1) Section 8 immediately affects our members and their ability to combat “revitalization plans,” which should be understood as programme prioritization otherwise named.

According to Section 8, Once the Minister determines that a university has a “significant operation deficiency” and accepts its “revitalization plan,” none of that university’s unionized employees “shall participate in a strike against the university” (8[1][c]) and any trade union that represents them “shall not declare, cause or continue a strike by any of the unionized employees against the university” (8[1][b]).

Further, “neither the trade union nor any of the unionized employees shall commence or continue any grievance that relates in whole or in part to the development of the revitalization plan or the revitalization planning process” (8[1][d]). This strongly indicates that Bill 100’s authors anticipate that breaking collective agreements will be a matter of course for “revitalization plans”.

Even more egregiously, Section 8 states that not just trade unions, but also no person or organization shall: “(a) do anything to prevent or impede a unionized employee’s compliance” with the revitalization planning process “or aid or abet a unionized employee to not comply” (8[2][a-b]).

2) Section 23 lays out the consequences for non-compliance with Section 8’s provisions: “A person who contravenes Section 8 is guilty of an offence and is liable on summary conviction (a) in the case of an offence committed by a university or trade union, or by a person acting on behalf of a university or trade union, to a fine of not more than $100,000 and, in the case of a continuing offence, to a further fine of $10,000 for each day on which the offence continues; and (b) in the case of an offence committed by a person or organization other than a university trade union, to a fine of not more than $1,000 and, in the case of a continuing offence, to a further fine of $200 for each day on which the offence continues.”

Bill 100 has many troubling measures; the language discussed above merely forms its “hard core” from institutional and labour relations perspectives.
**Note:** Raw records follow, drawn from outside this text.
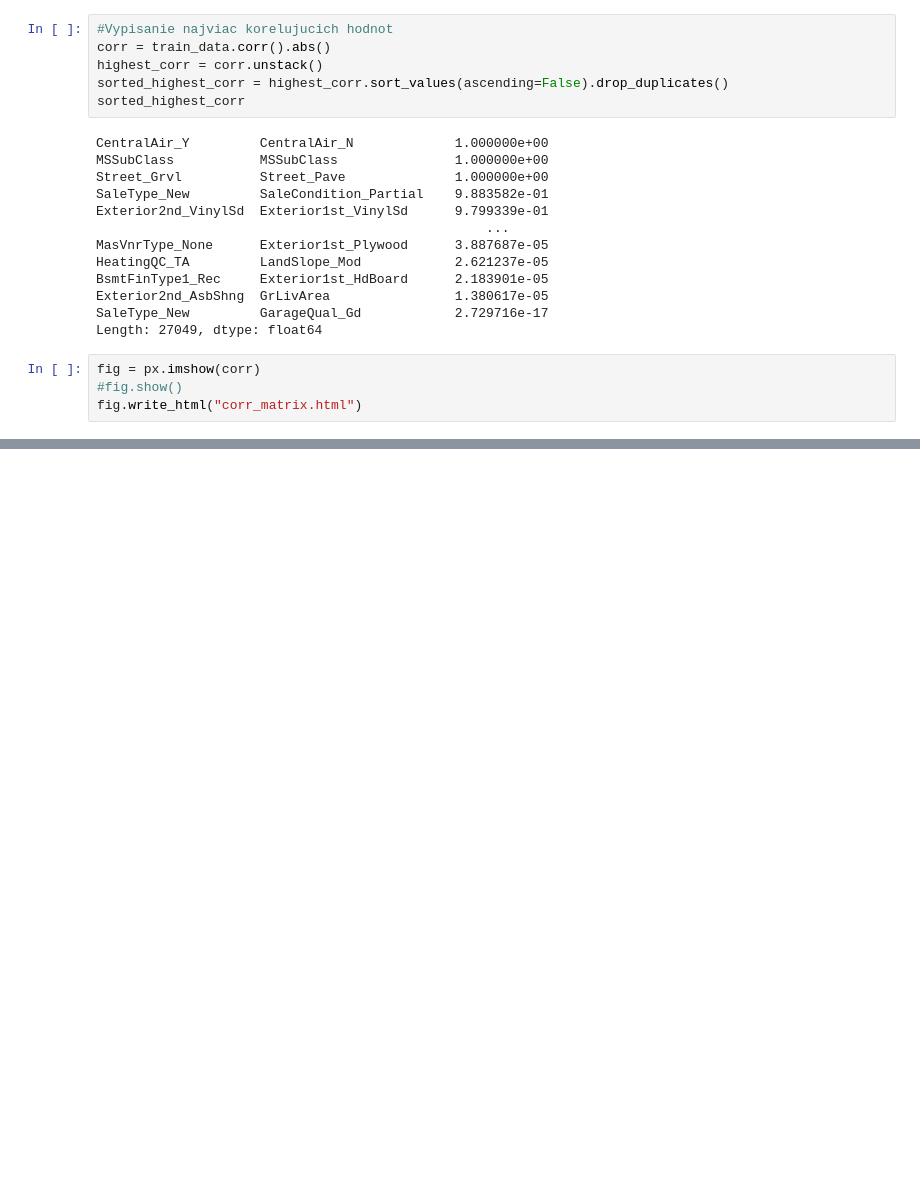
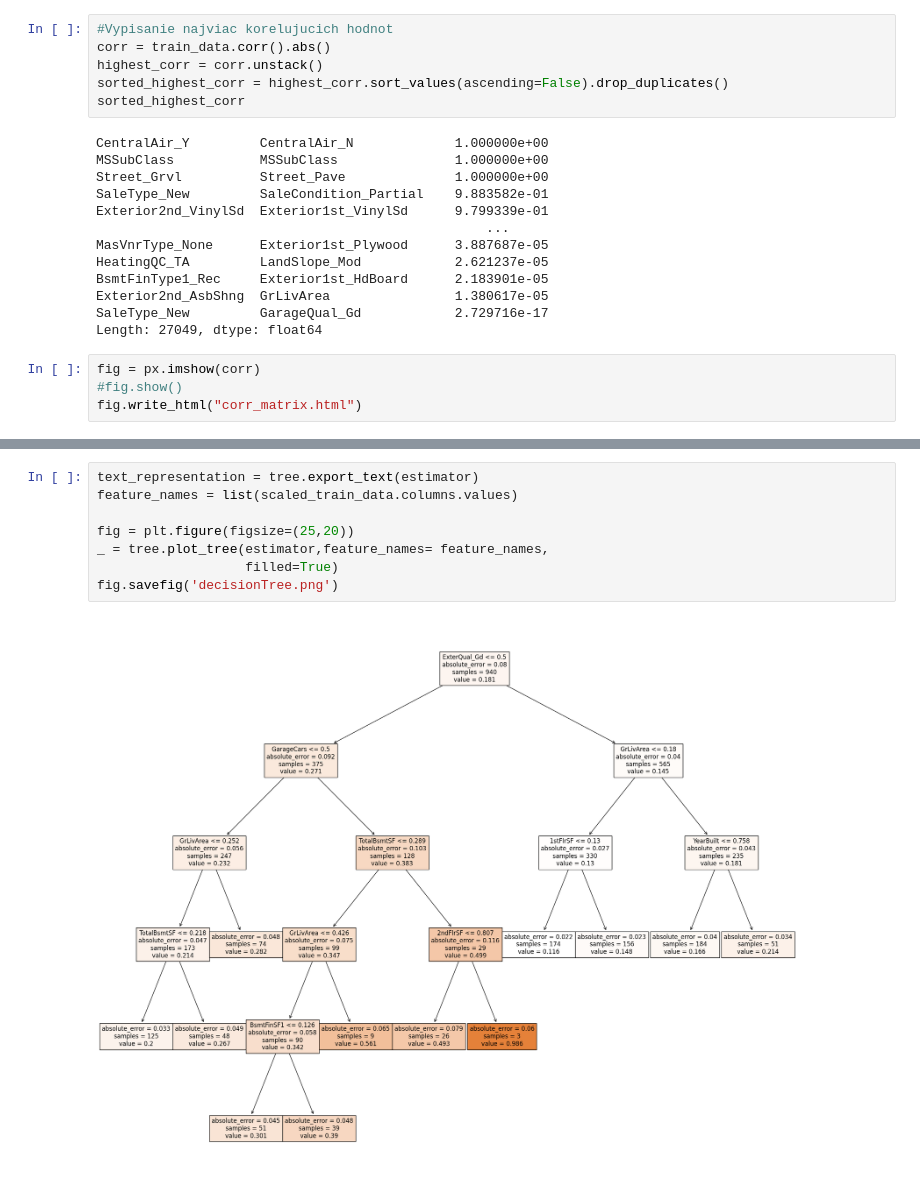
Before and after one commit to MatusKocian00/predict-residence-price, a Jupyter notebook: zadanie-2.ipynb, the cells around one changed output, grey strips where cells are left out. Saved outputs shown, nothing was run; the diff lists cells and outputs as text; blank space fills up the shorter version.

```diff
--- a/zadanie-2.ipynb
+++ b/zadanie-2.ipynb
@@ -53,0 +142,10 @@ fig.write_html("corr_matrix.html")
+# %%
+text_representation = tree.export_text(estimator)
+feature_names = list(scaled_train_data.columns.values)
+
+fig = plt.figure(figsize=(25,20))
+_ = tree.plot_tree(estimator,feature_names= feature_names,
+                   filled=True)
+fig.savefig('decisionTree.png')
+# %% [output]
+[figure, added]
```
Also changed, not shown: parts of 18 cells of this notebook, 1 other file.
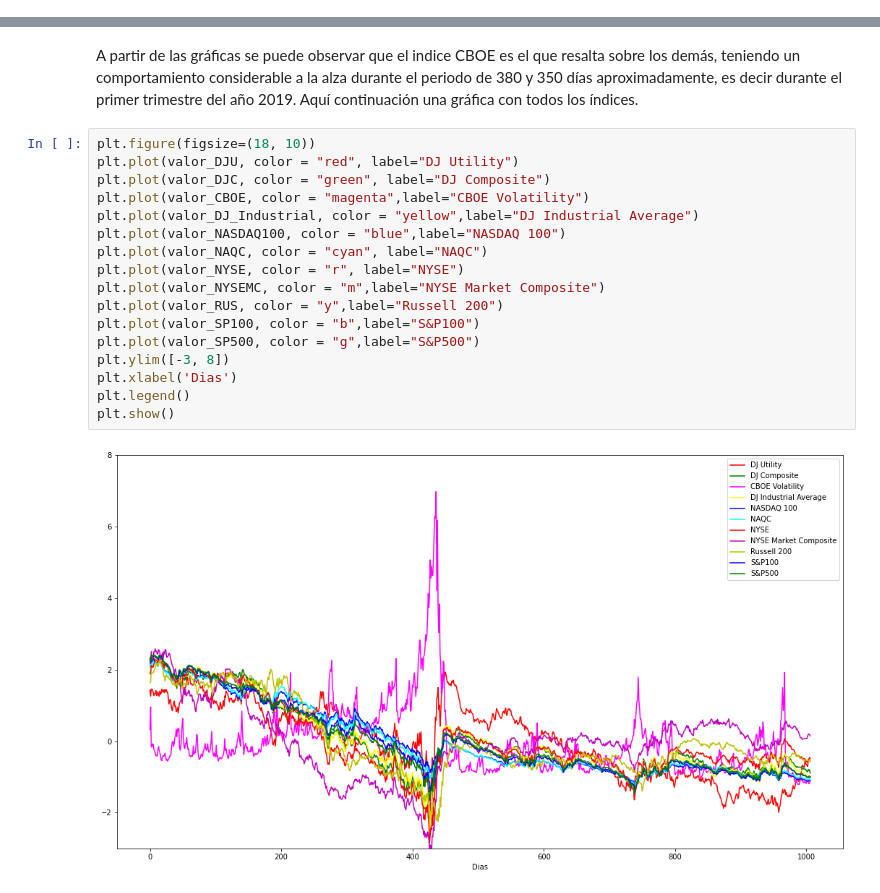
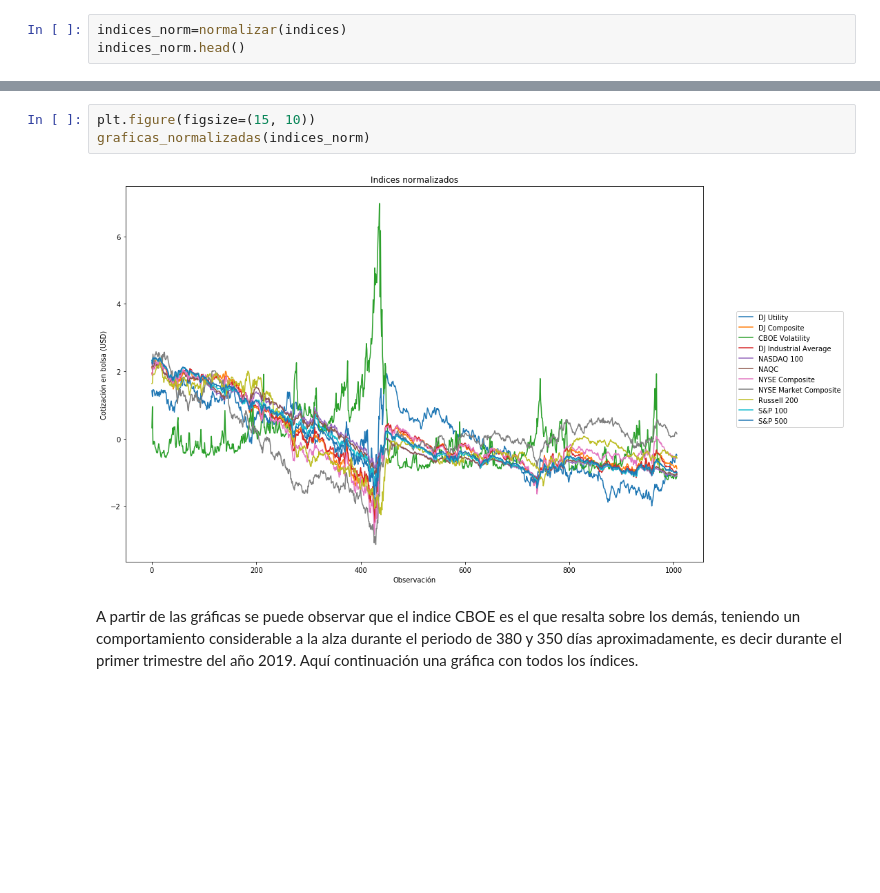
Before and after one commit to kennyldc/proyecto_final_opt21_eq8, a Jupyter notebook: solucion.ipynb, the cells around one changed output, grey strips where cells are left out. Cells and saved outputs as stored; diff of their text form; blank space fills up the shorter version.

```diff
--- a/solucion.ipynb
+++ b/solucion.ipynb
@@ -58,0 +12,3 @@ plt.show()
+# %%
+indices_norm=normalizar(indices)
+indices_norm.head()
@@ -59,21 +27,7 @@ plt.show()
+# %%
+plt.figure(figsize=(15, 10))
+graficas_normalizadas(indices_norm)
+# %% [output]
+[figure, added]
 # %% [markdown]
 A partir de las gráficas se puede observar que el indice CBOE es el que resalta sobre los demás, teniendo un comportamiento considerable a la alza durante el periodo de 380 y 350 días aproximadamente, es decir durante el primer trimestre del año 2019. Aquí continuación una gráfica con todos los índices.
-# %%
-plt.figure(figsize=(18, 10))
-plt.plot(valor_DJU, color = "red", label="DJ Utility")
-plt.plot(valor_DJC, color = "green", label="DJ Composite")
-plt.plot(valor_CBOE, color = "magenta",label="CBOE Volatility")
-plt.plot(valor_DJ_Industrial, color = "yellow",label="DJ Industrial Average")
-plt.plot(valor_NASDAQ100, color = "blue",label="NASDAQ 100")
-plt.plot(valor_NAQC, color = "cyan", label="NAQC")
-plt.plot(valor_NYSE, color = "r", label="NYSE")
-plt.plot(valor_NYSEMC, color = "m",label="NYSE Market Composite")
-plt.plot(valor_RUS, color = "y",label="Russell 200")
-plt.plot(valor_SP100, color = "b",label="S&P100")
-plt.plot(valor_SP500, color = "g",label="S&P500")
-plt.ylim([-3, 8])
-plt.xlabel('Dias')
-plt.legend()
-plt.show()
-# %% [output]
-[figure, removed]
```
Also changed, not shown: parts of 19 cells of this notebook.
The malice toward faculty, staff and students that it evinces, in effectively criminalizing opposition to it, is matched only by its radically destructive implications for Nova Scotia’s universities and Nova Scotian post-secondary education as a whole.

The NS Liberal government has said that this bill is the first of its kind in Canada. No measure should be spared in fighting to ensure that it is also the last.

ANSUT Primer on Bill 100